**EXERCISE PROMPT**
Could you return the full listing below exactly as it appears?
....
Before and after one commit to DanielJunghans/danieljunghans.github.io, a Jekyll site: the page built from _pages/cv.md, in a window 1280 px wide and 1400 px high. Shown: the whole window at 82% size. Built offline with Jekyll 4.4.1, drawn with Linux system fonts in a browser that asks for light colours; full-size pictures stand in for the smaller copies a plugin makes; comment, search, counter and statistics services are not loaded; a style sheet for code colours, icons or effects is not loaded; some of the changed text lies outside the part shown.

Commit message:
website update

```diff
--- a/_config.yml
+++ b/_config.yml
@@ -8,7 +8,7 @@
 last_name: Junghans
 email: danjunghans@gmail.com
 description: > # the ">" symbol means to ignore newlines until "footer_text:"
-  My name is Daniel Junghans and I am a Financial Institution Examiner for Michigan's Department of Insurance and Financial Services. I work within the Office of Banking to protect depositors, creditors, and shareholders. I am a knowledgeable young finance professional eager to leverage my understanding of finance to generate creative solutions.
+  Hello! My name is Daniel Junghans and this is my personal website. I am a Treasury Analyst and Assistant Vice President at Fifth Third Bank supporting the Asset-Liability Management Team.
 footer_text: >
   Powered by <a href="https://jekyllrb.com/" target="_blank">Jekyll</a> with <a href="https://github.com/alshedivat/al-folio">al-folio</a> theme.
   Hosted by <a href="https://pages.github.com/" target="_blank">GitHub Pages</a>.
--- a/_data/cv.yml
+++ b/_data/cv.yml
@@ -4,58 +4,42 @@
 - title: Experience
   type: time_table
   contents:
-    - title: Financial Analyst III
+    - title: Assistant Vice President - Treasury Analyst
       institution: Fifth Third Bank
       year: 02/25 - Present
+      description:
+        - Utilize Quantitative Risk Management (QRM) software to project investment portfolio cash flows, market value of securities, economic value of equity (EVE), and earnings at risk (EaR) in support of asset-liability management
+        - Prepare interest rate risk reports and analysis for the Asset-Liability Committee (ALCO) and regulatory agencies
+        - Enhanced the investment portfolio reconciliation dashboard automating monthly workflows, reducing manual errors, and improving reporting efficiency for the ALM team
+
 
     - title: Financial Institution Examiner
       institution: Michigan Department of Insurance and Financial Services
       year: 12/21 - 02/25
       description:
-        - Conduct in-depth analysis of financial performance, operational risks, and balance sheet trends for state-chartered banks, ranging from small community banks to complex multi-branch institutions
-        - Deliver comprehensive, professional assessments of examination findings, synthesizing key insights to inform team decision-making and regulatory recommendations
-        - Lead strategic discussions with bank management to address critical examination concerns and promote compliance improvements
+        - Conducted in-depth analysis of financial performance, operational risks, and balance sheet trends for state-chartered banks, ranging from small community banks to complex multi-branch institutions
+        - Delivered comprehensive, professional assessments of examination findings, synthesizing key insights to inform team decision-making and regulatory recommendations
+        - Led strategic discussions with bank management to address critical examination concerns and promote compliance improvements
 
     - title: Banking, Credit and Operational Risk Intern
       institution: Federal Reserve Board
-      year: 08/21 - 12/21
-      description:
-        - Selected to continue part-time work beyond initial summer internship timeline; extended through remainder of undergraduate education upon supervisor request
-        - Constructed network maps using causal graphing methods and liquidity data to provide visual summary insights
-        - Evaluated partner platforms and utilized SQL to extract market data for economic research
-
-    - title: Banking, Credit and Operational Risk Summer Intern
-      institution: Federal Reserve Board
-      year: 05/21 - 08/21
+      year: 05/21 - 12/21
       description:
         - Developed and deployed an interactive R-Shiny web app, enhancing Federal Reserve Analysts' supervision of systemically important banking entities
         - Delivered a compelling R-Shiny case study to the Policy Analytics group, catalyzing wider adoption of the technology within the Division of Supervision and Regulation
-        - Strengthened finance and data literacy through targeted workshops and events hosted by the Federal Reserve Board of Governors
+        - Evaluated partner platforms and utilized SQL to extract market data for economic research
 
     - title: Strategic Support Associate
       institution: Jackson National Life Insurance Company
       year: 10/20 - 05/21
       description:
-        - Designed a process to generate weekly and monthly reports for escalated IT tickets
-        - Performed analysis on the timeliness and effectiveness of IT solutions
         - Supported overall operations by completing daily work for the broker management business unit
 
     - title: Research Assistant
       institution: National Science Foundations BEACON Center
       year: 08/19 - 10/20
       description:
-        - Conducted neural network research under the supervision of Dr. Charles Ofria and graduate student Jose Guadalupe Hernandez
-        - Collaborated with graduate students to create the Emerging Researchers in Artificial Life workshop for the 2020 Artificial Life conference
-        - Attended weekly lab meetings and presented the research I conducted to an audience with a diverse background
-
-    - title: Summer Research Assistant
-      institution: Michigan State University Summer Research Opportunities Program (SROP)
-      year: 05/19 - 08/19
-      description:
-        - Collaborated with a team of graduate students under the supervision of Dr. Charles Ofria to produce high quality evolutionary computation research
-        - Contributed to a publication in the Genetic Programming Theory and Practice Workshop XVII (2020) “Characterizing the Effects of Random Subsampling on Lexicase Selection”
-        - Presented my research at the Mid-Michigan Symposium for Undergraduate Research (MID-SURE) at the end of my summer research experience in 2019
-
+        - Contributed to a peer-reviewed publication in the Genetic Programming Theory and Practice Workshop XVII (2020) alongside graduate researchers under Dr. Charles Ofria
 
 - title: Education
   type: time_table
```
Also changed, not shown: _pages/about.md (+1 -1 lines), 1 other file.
....
**OUTPUT OF THE EXERCISE**
Before and after one commit to DanielJunghans/danieljunghans.github.io, a Jekyll site: the page built from _pages/cv.md, in a window 1280 px wide and 1400 px high. Shown: the whole window at 82% size. Built offline with Jekyll 4.4.1, drawn with Linux system fonts in a browser that asks for light colours; full-size pictures stand in for the smaller copies a plugin makes; comment, search, counter and statistics services are not loaded; a style sheet for code colours, icons or effects is not loaded; some of the changed text lies outside the part shown.

Commit message:
website update

```diff
--- a/_config.yml
+++ b/_config.yml
@@ -8,7 +8,7 @@
 last_name: Junghans
 email: danjunghans@gmail.com
 description: > # the ">" symbol means to ignore newlines until "footer_text:"
-  My name is Daniel Junghans and I am a Financial Institution Examiner for Michigan's Department of Insurance and Financial Services. I work within the Office of Banking to protect depositors, creditors, and shareholders. I am a knowledgeable young finance professional eager to leverage my understanding of finance to generate creative solutions.
+  Hello! My name is Daniel Junghans and this is my personal website. I am a Treasury Analyst and Assistant Vice President at Fifth Third Bank supporting the Asset-Liability Management Team.
 footer_text: >
   Powered by <a href="https://jekyllrb.com/" target="_blank">Jekyll</a> with <a href="https://github.com/alshedivat/al-folio">al-folio</a> theme.
   Hosted by <a href="https://pages.github.com/" target="_blank">GitHub Pages</a>.
--- a/_data/cv.yml
+++ b/_data/cv.yml
@@ -4,58 +4,42 @@
 - title: Experience
   type: time_table
   contents:
-    - title: Financial Analyst III
+    - title: Assistant Vice President - Treasury Analyst
       institution: Fifth Third Bank
       year: 02/25 - Present
+      description:
+        - Utilize Quantitative Risk Management (QRM) software to project investment portfolio cash flows, market value of securities, economic value of equity (EVE), and earnings at risk (EaR) in support of asset-liability management
+        - Prepare interest rate risk reports and analysis for the Asset-Liability Committee (ALCO) and regulatory agencies
+        - Enhanced the investment portfolio reconciliation dashboard automating monthly workflows, reducing manual errors, and improving reporting efficiency for the ALM team
+
 
     - title: Financial Institution Examiner
       institution: Michigan Department of Insurance and Financial Services
       year: 12/21 - 02/25
       description:
-        - Conduct in-depth analysis of financial performance, operational risks, and balance sheet trends for state-chartered banks, ranging from small community banks to complex multi-branch institutions
-        - Deliver comprehensive, professional assessments of examination findings, synthesizing key insights to inform team decision-making and regulatory recommendations
-        - Lead strategic discussions with bank management to address critical examination concerns and promote compliance improvements
+        - Conducted in-depth analysis of financial performance, operational risks, and balance sheet trends for state-chartered banks, ranging from small community banks to complex multi-branch institutions
+        - Delivered comprehensive, professional assessments of examination findings, synthesizing key insights to inform team decision-making and regulatory recommendations
+        - Led strategic discussions with bank management to address critical examination concerns and promote compliance improvements
 
     - title: Banking, Credit and Operational Risk Intern
       institution: Federal Reserve Board
-      year: 08/21 - 12/21
-      description:
-        - Selected to continue part-time work beyond initial summer internship timeline; extended through remainder of undergraduate education upon supervisor request
-        - Constructed network maps using causal graphing methods and liquidity data to provide visual summary insights
-        - Evaluated partner platforms and utilized SQL to extract market data for economic research
-
-    - title: Banking, Credit and Operational Risk Summer Intern
-      institution: Federal Reserve Board
-      year: 05/21 - 08/21
+      year: 05/21 - 12/21
       description:
         - Developed and deployed an interactive R-Shiny web app, enhancing Federal Reserve Analysts' supervision of systemically important banking entities
         - Delivered a compelling R-Shiny case study to the Policy Analytics group, catalyzing wider adoption of the technology within the Division of Supervision and Regulation
-        - Strengthened finance and data literacy through targeted workshops and events hosted by the Federal Reserve Board of Governors
+        - Evaluated partner platforms and utilized SQL to extract market data for economic research
 
     - title: Strategic Support Associate
       institution: Jackson National Life Insurance Company
       year: 10/20 - 05/21
       description:
-        - Designed a process to generate weekly and monthly reports for escalated IT tickets
-        - Performed analysis on the timeliness and effectiveness of IT solutions
         - Supported overall operations by completing daily work for the broker management business unit
 
     - title: Research Assistant
       institution: National Science Foundations BEACON Center
       year: 08/19 - 10/20
       description:
-        - Conducted neural network research under the supervision of Dr. Charles Ofria and graduate student Jose Guadalupe Hernandez
-        - Collaborated with graduate students to create the Emerging Researchers in Artificial Life workshop for the 2020 Artificial Life conference
-        - Attended weekly lab meetings and presented the research I conducted to an audience with a diverse background
-
-    - title: Summer Research Assistant
-      institution: Michigan State University Summer Research Opportunities Program (SROP)
-      year: 05/19 - 08/19
-      description:
-        - Collaborated with a team of graduate students under the supervision of Dr. Charles Ofria to produce high quality evolutionary computation research
-        - Contributed to a publication in the Genetic Programming Theory and Practice Workshop XVII (2020) “Characterizing the Effects of Random Subsampling on Lexicase Selection”
-        - Presented my research at the Mid-Michigan Symposium for Undergraduate Research (MID-SURE) at the end of my summer research experience in 2019
-
+        - Contributed to a peer-reviewed publication in the Genetic Programming Theory and Practice Workshop XVII (2020) alongside graduate researchers under Dr. Charles Ofria
 
 - title: Education
   type: time_table
```
Also changed, not shown: _pages/about.md (+1 -1 lines), 1 other file.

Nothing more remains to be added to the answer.